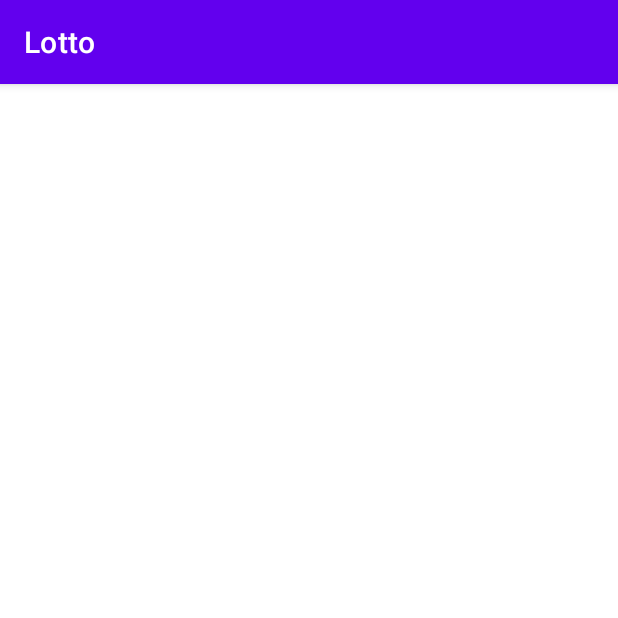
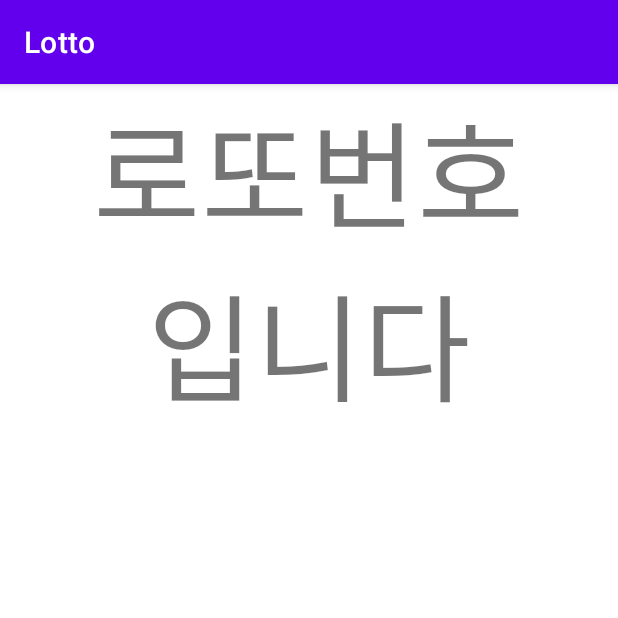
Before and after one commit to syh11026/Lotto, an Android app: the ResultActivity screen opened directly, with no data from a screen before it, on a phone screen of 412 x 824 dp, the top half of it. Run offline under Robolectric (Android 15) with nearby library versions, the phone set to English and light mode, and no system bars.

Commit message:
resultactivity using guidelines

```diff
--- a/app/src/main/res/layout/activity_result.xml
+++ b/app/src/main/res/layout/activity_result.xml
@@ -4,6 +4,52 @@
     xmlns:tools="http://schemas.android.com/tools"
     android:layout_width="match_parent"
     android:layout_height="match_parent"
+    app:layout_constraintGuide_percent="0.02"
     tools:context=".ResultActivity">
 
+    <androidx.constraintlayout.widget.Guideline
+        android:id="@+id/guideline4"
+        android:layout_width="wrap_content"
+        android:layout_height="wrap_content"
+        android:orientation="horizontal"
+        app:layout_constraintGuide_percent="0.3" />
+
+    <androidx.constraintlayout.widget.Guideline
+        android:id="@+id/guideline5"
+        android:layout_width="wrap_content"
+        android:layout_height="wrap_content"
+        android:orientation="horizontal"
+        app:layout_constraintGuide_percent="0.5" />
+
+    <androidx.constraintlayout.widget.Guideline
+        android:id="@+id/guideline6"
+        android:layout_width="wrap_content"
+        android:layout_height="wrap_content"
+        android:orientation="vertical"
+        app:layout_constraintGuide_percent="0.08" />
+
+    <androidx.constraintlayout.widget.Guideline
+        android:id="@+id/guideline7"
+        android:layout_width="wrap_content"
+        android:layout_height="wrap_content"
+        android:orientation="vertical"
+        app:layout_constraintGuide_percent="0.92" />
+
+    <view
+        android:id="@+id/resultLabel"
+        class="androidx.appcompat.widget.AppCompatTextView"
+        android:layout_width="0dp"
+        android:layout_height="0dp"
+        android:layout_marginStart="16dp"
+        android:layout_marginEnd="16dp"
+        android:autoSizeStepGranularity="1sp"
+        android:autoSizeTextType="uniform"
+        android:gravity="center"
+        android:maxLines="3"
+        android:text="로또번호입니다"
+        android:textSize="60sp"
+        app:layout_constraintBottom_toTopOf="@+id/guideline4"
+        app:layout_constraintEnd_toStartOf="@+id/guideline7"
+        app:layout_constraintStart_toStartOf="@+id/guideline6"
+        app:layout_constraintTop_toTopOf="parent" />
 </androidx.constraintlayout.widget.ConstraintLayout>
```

* _Work instruction_: Identify the lines of the data that contain the word "main". Copy each of them.

* _Written response_:
--- a/app/src/main/res/layout/activity_result.xml
+++ b/app/src/main/res/layout/activity_result.xml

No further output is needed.